Here we checked if the ball’s y coordinate was greater than or equal to the top boundary.  If it was then we took the direction Vector3 variable’s y number and multiplied it by a -1.  This will cause the sign to change from a positive to a negative.  A negative y will cause the ball to move down.  This is how we change the direction of the balls movement.

Do this for the left and right boundaries as well.

If the ball get below the bottom boundary a life is lost and we need to reset it to start again.

In this post we will go over how to setup our project.

This is a 2D game so we need to setup our camera to  view our objects in a 2D way.  Here are the steps:

  1. Click on the camera and in the inspector click on projection and change it to Orthographic.
    • Orthographic changes the way the camera sees your objects.  Instead of looking at them in a perspective view it flattens them out so we see just the side facing us straight on.
  2. Now we have to define how much space we want the camera to see.  In the inspector change the position to x = 0, y = 0, z = -10.
    • This puts our camera right in the middle of our screen and pulls in back 10 units.  We are defining the 2D plane that we want the camera to look at.
  3. Change the size to 20 and the far to 15.
    • The size defines the dimension of the rectangle that we are looking at in the x,y plane.
    • Far tell the camera how many units to look into.  If an object is farther away from the camera then 15 units in will not be visible.

What we have done is define a 2D space on which our game will be played.  Make sure your camera settings match the screen shot below.

Camera Inspector

Our game is going to take place on the x,y plane located at 0 on the z axis.  It is very important to make sure that all of our game objects always stay at a z = 0 coordinate.

Now we are ready to start adding our Game Objects.  Make sure to save the scene with the name Level1.

After completing the Reverse Guessing Game you will start on this project.

This will be our 2D game project.  We will be remaking the classic game Breakout.  You can find out about this game’s history here Breakout History.

By the end of this project you will be able to:

  • Make objects move using Transform.translate
  • Setup a 2D Orthographic camera
  • Bound the edges of the screen
  • Setup and use triggers for collision detection
  • Have one game object get components from another one
  • Load and unload levels
  • Add materials and textures
  • Instantiate objects from prefabs
  • Make simple particle effects
  • Add music and sound effects

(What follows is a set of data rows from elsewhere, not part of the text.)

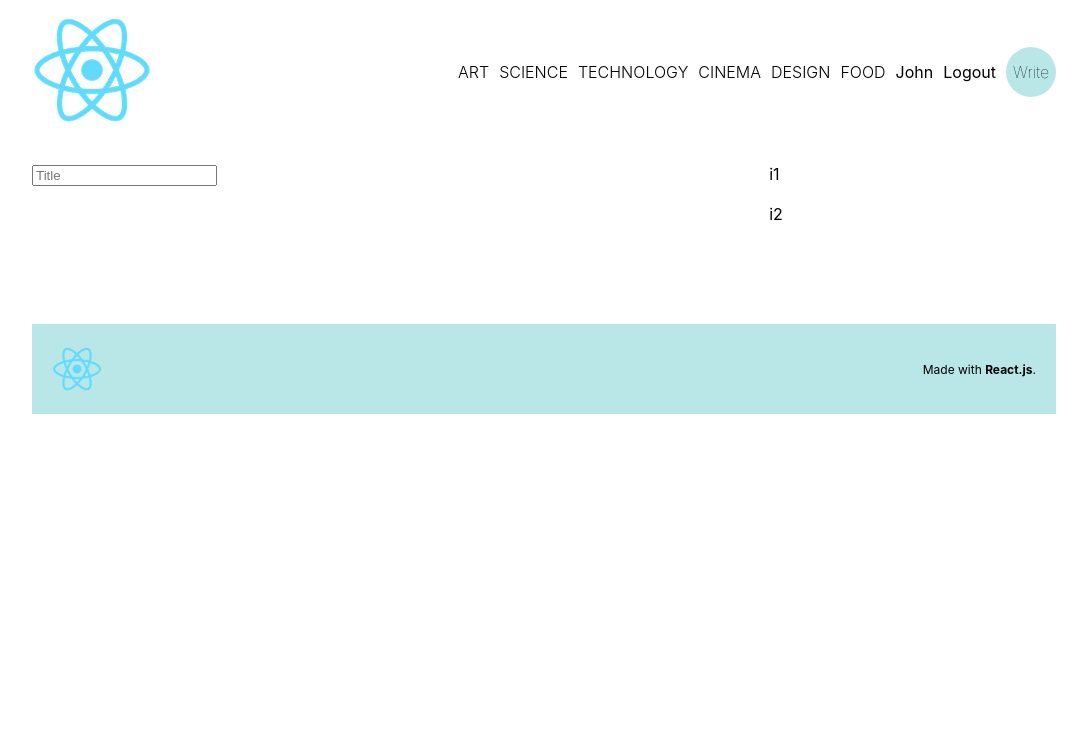
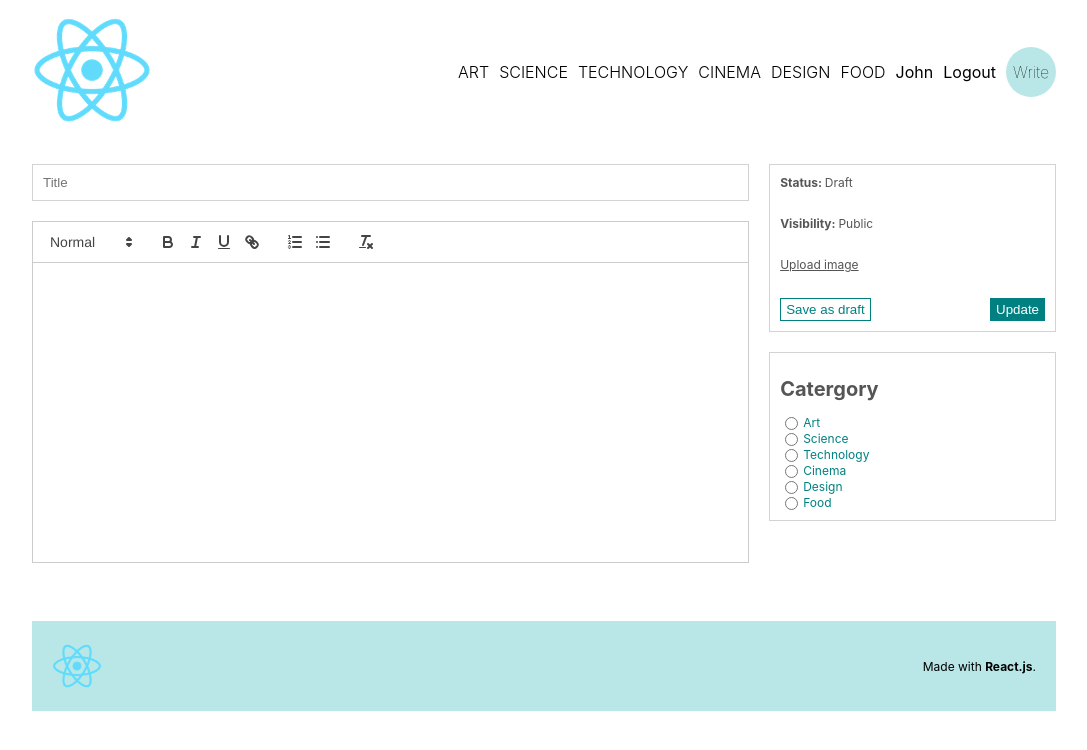
Before and after one commit to fayaz-09/React-Node-practice, a React (Create React App) app: page /write in a window 1280 px wide. Shown: the top 750 px of the page, without its empty margins (96-1183 px from the left). Built offline with nearby package versions, Linux system fonts and the light colour scheme.

Commit message:
app set up before mySQL is incorporated

```diff
--- a/package.json
+++ b/package.json
@@ -10,6 +10,7 @@
     "match-sorter": "^6.3.1",
     "react": "^18.2.0",
     "react-dom": "^18.2.0",
+    "react-quill": "^2.0.0",
     "react-router-dom": "^6.18.0",
     "react-scripts": "5.0.1",
     "sort-by": "^1.2.0",
--- a/src/App.css
+++ b/src/App.css
@@ -340,6 +340,23 @@
 
     .content{
       flex: 5;
+      display: flex;
+      flex-direction: column;
+      gap: 20px;
+
+      .editorContainer{
+        height: 300px;
+
+        .editors{
+          height: 100%;
+          border: none;
+        }
+      }
+    }
+
+    .content input{
+      padding: 10px;
+      border: 1px solid lightgray;
     }
 
     .menu{
@@ -347,6 +364,52 @@
       display: flex;
       flex-direction: column;
       gap: 20px;
+
+      .item{
+        border: 1px solid lightgray;
+        padding: 10px;
+        flex: 1;
+        display: flex;
+        flex-direction: column;
+        justify-content: space-between;
+        font-size: 12px;
+        color: #555;
+
+        .cat{
+          display: flex;
+          align-items: center;
+          gap: 2px;
+          color: teal;
+        }
+      }
+      .item h1{
+        font-size: 20px;
+      }
+
+      .file{
+        text-decoration: underline;
+        cursor: pointer;
+      }
+
+      .buttons{
+        display: flex;
+        justify-content: space-between;
+
+        :first-child{
+          cursor: pointer;
+          color: teal;
+          background-color: white;
+          border: 1px solid teal;
+          padding: 3px 5px;
+        }
+        :last-child{
+          cursor: pointer;
+          color: white;
+          background-color: teal;
+          border: 1px solid teal;
+          padding: 3px 5px;
+        }
+      }
     }
   }
 
--- a/src/pages/Write.jsx
+++ b/src/pages/Write.jsx
@@ -1,14 +1,60 @@
-import React from "react";
+import React, { useState } from 'react';
+import ReactQuill from 'react-quill';
+import 'react-quill/dist/quill.snow.css';
 
 const Write = () => {
+    const [value, setValue] = useState('');
+
     return (
         <div className="add">
             <div className="content">
                 <input type="text" placeholder="Title" />
+                <div className="editorContainer">
+                    <ReactQuill className="editors" theme="snow" value={value} onChange={setValue} />
+                </div>
             </div>
             <div className="menu">
-                <div className="item">i1</div>
-                <div className="item">i2</div>
+                <div className="item">
+                    <span>
+                        <b>Status: </b> Draft
+                    </span>
+                    <span>
+                        <b>Visibility: </b> Public
+                    </span>
+                    <input style={{display:"none"}} type="file" name="" id="file" />
+                    <label className="file" htmlFor="file" >Upload image</label>
+                    <div className="buttons">
+                        <button>Save as draft</button>
+                        <button>Update</button>
+                    </div>
+                </div>
+                <div className="item">
+                    <h1>Catergory</h1>
+                    <div className="cat">
+                        <input type="radio" name="cat" value="art" id="art" />
+                        <label htmlFor='art'>Art</label>
+                    </div>
+                    <div className="cat">
+                        <input type="radio" name="cat" value="science" id="science" />
+                        <label htmlFor='science'>Science</label>
+                    </div>
+                    <div className="cat">
+                        <input type="radio" name="cat" value="technology" id="technology" />
+                        <label htmlFor='technology'>Technology</label>
+                    </div>
+                    <div className="cat">
+                        <input type="radio" name="cat" value="cinema" id="cinema" />
+                        <label htmlFor='cinema'>Cinema</label>
+                    </div>
+                    <div className="cat">
+                        <input type="radio" name="cat" value="design" id="design" />
+                        <label htmlFor='design'>Design</label>
+                    </div>
+                    <div className="cat">
+                        <input type="radio" name="cat" value="food" id="food" />
+                        <label htmlFor='food'>Food</label>
+                    </div>
+                </div>
             </div>
         </div>
     )
```
Also changed, not shown: 1 other file (tests, documents, lock files or other folders).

We will be breaking this project down into several small chunks – It will be up to you to keep up and come in for extra help as needed.

After you get the Number Guessing Game finished, you will start working on Level 1.5 Game.

Level 1.5 will be due no later than November 1st and will count as a summative grade.

In this game the player will think of a number and the computer will guess it.


  • The computer will give an initial guess and then the player will press a button to tell the computer if it guessed too low, too high, or correct.
  • The computer must be able to guess any number within 10 guesses.
  • When the game is over the player will have the option to quit or play again.

Here is a link to my example so you can see how it should work:  Computer Guess My Number Game

Start by flow charting the game and thinking through the math needed for the computer to make an intelligent guess.